* _Provided records_:

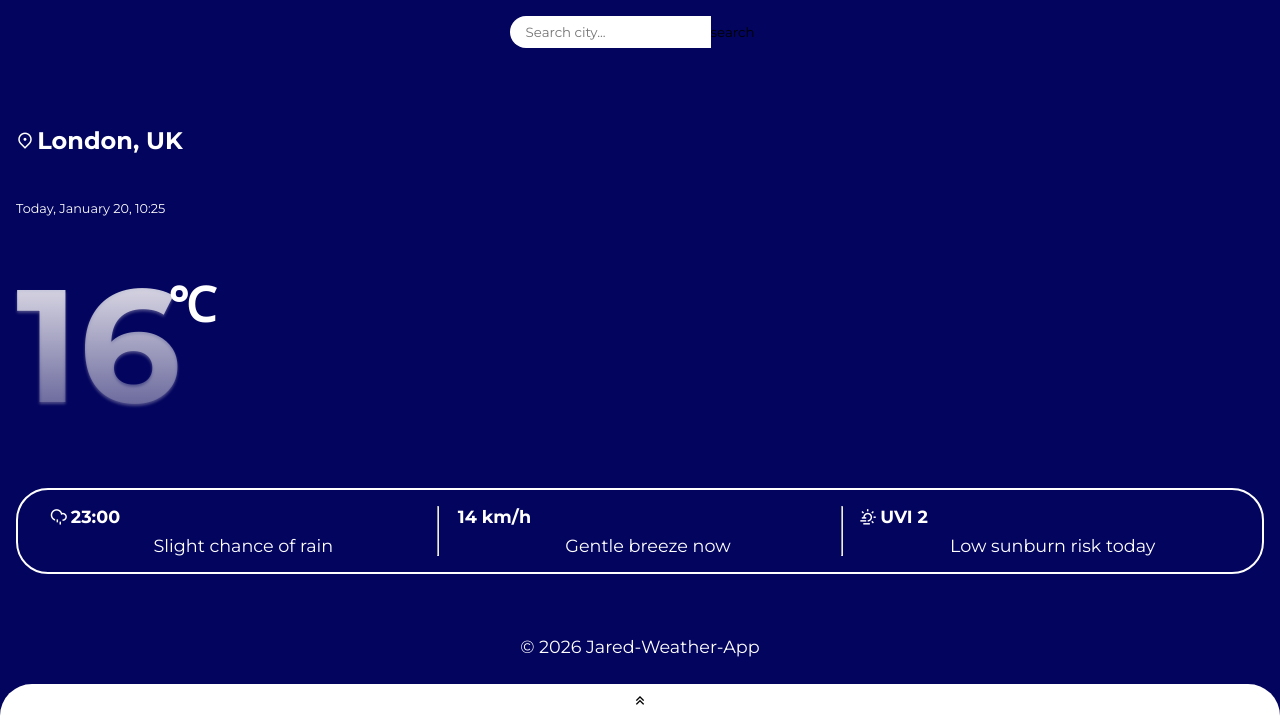
Repository: EguJaredoBoyd/Jared-Weather-App
Page: main.html
These files come from the project's save history. The page is drawn as it stood at one moment and after the next save; the edit follows.
The browser window is 1280 px wide. The pictures show the whole page.
Some icons come from a web library that is not loaded, so they are not drawn. Some web libraries are served in a nearby version.

Above is the page before, as saved 2026-02-04 17:15:04.

### main.html
<!doctype html>
<html lang="en">
  <head>
    <meta charset="UTF-8" />
    <meta name="viewport" content="width=device-width, initial-scale=1.0" />
    <link rel="preconnect" href="https://fonts.googleapis.com" />
    <link rel="preconnect" href="https://fonts.gstatic.com" crossorigin />
    <link
      href="https://fonts.googleapis.com/css2?family=Montserrat:ital,wght@0,100..900;1,100..900&display=swap"
      rel="stylesheet"
    />
    <link
      href="https://cdn.jsdelivr.net/npm/remixicon@4.8.0/fonts/remixicon.css"
      rel="stylesheet"
    />
    <link rel="stylesheet" href="./css/styles.css" />
    <script src="./js/main.js" defer></script>
    <script src="./js/weather.js" defer></script>
    <title>Jared-Weather-App</title>
  </head>
  <body class="weather-app">
    <div class="weather-app__container">
      <header>
        <div class="search-place">
          <input
            type="text"
            placeholder="Search city..."
            aria-label="Search city"
            id="search-input"
          />
          <button id="search-button">search</button>
        </div>
      </header>
      <main>
        <section class="current-weather">
          <div class="place-searched">
            <i class="ri-map-pin-2-line"></i>
            <h3 class="city-name">London, UK</h3>
          </div>
          <div class="date-today">
            <time datetime="2026-01-20T10:25">Today, January 20, 10:25</time>
          </div>
          <div class="place-temperature">
            <span class="place-temperature__measure"><h3>16</h3></span>
            <span class="place-temperature__degree"><h3>℃</h3></span>
          </div>
          <div class="place-forecast">
            <article class="forecast-item forecast-item--weather">
              <div>
                <span><i class="ri-drizzle-line"></i></span>
                <time datetime="23:00"> <h4>23:00</h4></time>
              </div>
              <p>Slight chance of rain</p>
            </article>
            <hr />

            <article class="forecast-item forecast-item--wind">
              <div>
                <span><i class="ri-arrow-right-up-long-line"></i></span>
                <h4>14 km/h</h4>
              </div>
              <p>Gentle breeze now</p>
            </article>
            <hr />

            <article class="forecast-item forecast-item--uv">
              <div>
                <span><i class="ri-sun-foggy-line"></i></span>
                <h4>UVI 2</h4>
              </div>
              <p>Low sunburn risk today</p>
            </article>
          </div>
        </section>
        <section class="swipe-section" aria-hidden="true" id="swipe-section">
          <!-- Slide for the hourly and daily forecast -->
          <button class="sheet-handle" id="sheet-handle" aria-expanded="false">
            <i class="ri-arrow-up-double-line" id="icon-handle"></i>
          </button>

          <div class="swipe-forecast">
            <!-- Hourly Forecast -->
            <article class="sheet-card hourly-forecast">
              <h4>Hourly Forecast</h4>

              <ul class="hourly-list">
                <li class="hour">
                  <time datetime="2026-01-27T13:00">1 PM</time>
                  <img src="" alt="Cloudy weather" />
                  <span class="temp">18°</span>
                </li>
              </ul>
            </article>

            <!-- 7-Day Forecast -->
            <article class="sheet-card daily-forecast">
              <h4>7-Day Forecast</h4>

              <ul class="daily-list">
                <li class="day">
                  <span class="day-name">Mon</span>
                  <img src="" alt="Rainy weather" />
                  <span class="temp-range">16° / 22°</span>
                </li>
              </ul>
            </article>

            <!-- Weather Metrics -->
            <article class="sheet-card weather-metrics">
              <h4>Weather Details</h4>

              <dl class="metrics-grid">
                <div class="metric">
                  <dt>Wind</dt>
                  <dd>14 km/h</dd>
                </div>

                <div class="metric">
                  <dt>Humidity</dt>
                  <dd>62%</dd>
                </div>

                <div class="metric">
                  <dt>Pressure</dt>
                  <dd>1013 hPa</dd>
                </div>
              </dl>
            </article>

            <!-- Sun Times -->
            <article class="sheet-card sun-times">
              <h4>Sun</h4>

              <dl class="sun-grid">
                <div>
                  <dt>Sunrise</dt>
                  <dd>
                    <time datetime="2026-01-27T06:34">6:34 AM</time>
                  </dd>
                </div>

                <div>
                  <dt>Sunset</dt>
                  <dd>
                    <time datetime="2026-01-27T18:52">6:52 PM</time>
                  </dd>
                </div>
              </dl>
            </article>
          </div>
        </section>
      </main>
      <footer>
        <div><p>&copy; 2026 Jared-Weather-App</p></div>
      </footer>
    </div>
  </body>
</html>

### css/styles.css
/* ==== CSS RESET ==== */
*,
*::before,
*::after {
  margin: 0;
  padding: 0;
  box-sizing: border-box;
  /* outline: 1px solid red; */
}

:root {
  --background-color: #03045e;
  --text-color: white;
  --font: "Montserrat", sans-serif;
}

html {
  font-size: 16px;
  height: 100%;
}

body {
  background-color: var(--background-color);
  color: var(--text-color);
  height: 100%;
  font-family: var(--font);
}

h1,
h2,
h3,
h4,
h5,
h6 {
  font-size: clamp(0.5rem, 3vw, 1.1rem);
}

p {
  font-size: clamp(0.5rem, 2.5vw, 1.1rem);
}

.weather-app__container {
  display: flex;
  flex-direction: column;
  min-height: 100dvh;
}

.search-place {
  display: flex;
  justify-content: center;
  padding: 1rem;
}

.search-place input {
  padding: 0.5rem 1rem;
  border: none;
  border-bottom-left-radius: 1rem;
  border-top-left-radius: 1rem;
  font-family: var(--font);
  outline: none;
}

.search-place button {
  border: none;
  border-top-right-radius: 1rem;
  border-bottom-right-radius: 1rem;
  padding: 0.5rem 1rem;
  font-family: var(--font);
  margin-left: -1rem;
  background: none;
}

main {
  display: flex;
  flex-direction: column;
  padding: 1rem;
}

.current-weather {
  display: flex;
  flex-direction: column;
  justify-content: space-evenly;
  /* row-gap: clamp(2.5rem, 2.5vw, 5rem); */
  min-height: 75dvh;
}

.place-searched {
  display: flex;
  align-items: center;
  column-gap: 0.2rem;
  font-size: large;
}

.city-name {
  font-size: clamp(0.5rem, 6vw, 1.5rem);
}

.date-today {
  font-size: clamp(0.5rem, 3vw, 0.8rem);
}

.place-temperature {
  display: flex;
  align-items: center;
  position: relative;
  margin-top: -1rem;
}

.place-temperature__measure h3 {
  font-size: clamp(5rem, 38vw, 10rem);
  background: linear-gradient(to bottom, white, var(--background-color));
  -webkit-background-clip: text;
  background-clip: text;
  -webkit-text-fill-color: transparent;
  text-shadow: 0 2px 3px rgba(243, 235, 235, 0.3);
}

.place-temperature__degree h3 {
  font-size: clamp(1.5rem, 20vw, 3rem);
  position: absolute;
  top: 1.5rem;
  left: clamp(4rem, 40vw, 9.5rem);
}

.place-forecast {
  display: flex;
  justify-content: center;
  border: 2px solid white;
  border-radius: 2rem;
  padding: 1rem;
}

.forecast-item {
  padding-left: 1rem;
  width: 100%;
  max-width: 100%;
}

.forecast-item div {
  display: flex;
  column-gap: 0.2rem;
  margin-bottom: 0.5rem;
  font-size: clamp(0.5rem, 3vw, 1.1rem);
}

.forecast-item p {
  font-size: clamp(0.5rem, 2.5vw, 1.1rem);
  text-align: center;
}

/* Swipe section styles */

.swipe-section {
  position: fixed;
  min-height: 100dvh;
  top: 95%;
  right: 0;
  left: 0;
  transition: transform 2s ease;
  background-color: var(--text-color);
  color: var(--background-color);
  border-radius: 2rem;
}

.swipe-section.is-open {
  transform: translateY(-80%);
}

.no-scroll {
  overflow: hidden;
}

.swipe-section button {
  margin: 0.5rem auto;
  display: flex;
  justify-self: center;
  background: none;
  border: none;
}

.swipe-section button i {
  font-size: 1rem;
}

.swipe-forecast {
  display: grid;
  grid-template-columns: repeat(3, 1fr);
  gap: 2rem;
}

.sheet-card {
  font-size: clamp(0.5rem, 2.5vw, 1.1rem);
  padding: 1rem;
}

.sheet-card ul {
  list-style-position: inside;
}

footer div p {
  text-align: center;
}

### js/main.js
//Target all the buttons necessary
const swipeSection = document.getElementById("swipe-section");
const sheetHandle = document.getElementById("sheet-handle");
const iconHandle = document.getElementById("icon-handle");

//Create a function to handle swipe
function handleSwipe() {
  sheetHandle.addEventListener("click", () => {
    const isOpen = swipeSection.classList.toggle("is-open");

    //Add accessibilty and optimization
    swipeSection.setAttribute("aria-hidden", !isOpen);
    sheetHandle.setAttribute("aria-expanded", isOpen);

    //Statement to switch icons
    iconHandle.className = isOpen
      ? "ri-arrow-down-double-line"
      : "ri-arrow-up-double-line";

    //Add a class to handle the scroll
    document.body.classList.toggle("no-scroll");
  });
}

handleSwipe();

### js/weather.js
//My API key 56d08a907c0260865bb8f620502bfcbf
const WEATHER_API_KEY = "56d08a907c0260865bb8f620502bfcbf";

//Target my button and search input for city
const searchInput = document.getElementById("search-input");
const searchButton = document.getElementById("search-button");

//Create function to ask for weather app
async function fetchWeather(city) {
  try {
    const apiResponse = await fetch(
      `https://api.openweathermap.org/data/2.5/forecast?q=${city}&units=metric&appid=${WEATHER_API_KEY}`,
    );

    const apiData = await apiResponse.json();
    console.log(apiData);

    const countryDataDisplay = apiData.city;
    const weatherDataDisplay = apiData.list[0];

    const cityDate = apiData.list[0];

    //Display the country
    console.log(countryDataDisplay.name);
    console.log(countryDataDisplay.country);

    //Display the date of the city
    const currentDateTime = cityDate.dt * 1000;
    const date = new Date(currentDateTime);
    const timeZone = apiData.city.timezone * 1000;
    const localDate = Date.now();

    console.log(
      date.toLocaleDateString("en-GB", {
        weekday: "short",
        month: "short",
        day: "numeric",
      }),
    );

    console.log(localDate.toLocaleString("en-GB"));

    console.log(apiData.list[0].main.temp);
    console.log(apiData.list[0].weather[0].description);
  } catch (error) {
    console.error(error.message);
  }
}

//Search for city
searchButton.addEventListener("click", () => {
  const city = searchInput.value.trim();
  if (!city) return;

  fetchWeather(city);
});

After the next save:
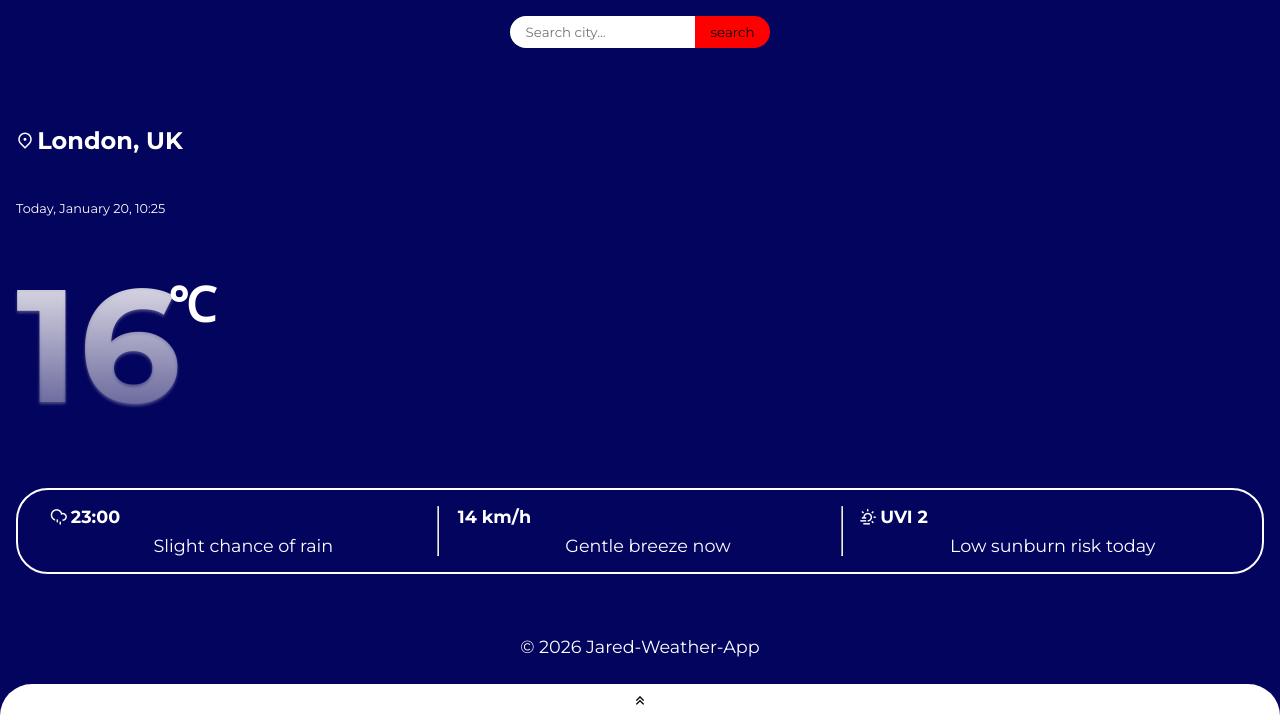
Saved 6 s later.
--- a/css/styles.css
+++ b/css/styles.css
@@ -67,7 +67,7 @@ p {
   padding: 0.5rem 1rem;
   font-family: var(--font);
   margin-left: -1rem;
-  background: none;
+  background: red;
 }
 
 main {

* _What you are asked to do_:
Above are the records. Print exactly, and only, the lines from the line with "<h4>Hourly Forecast</h4>" to the line with "<!-- 7-Day Forecast -->", both inclusive.

* _Completed exercise_:
              <h4>Hourly Forecast</h4>

              <ul class="hourly-list">
                <li class="hour">
                  <time datetime="2026-01-27T13:00">1 PM</time>
                  <img src="" alt="Cloudy weather" />
                  <span class="temp">18°</span>
                </li>
              </ul>
            </article>

            <!-- 7-Day Forecast -->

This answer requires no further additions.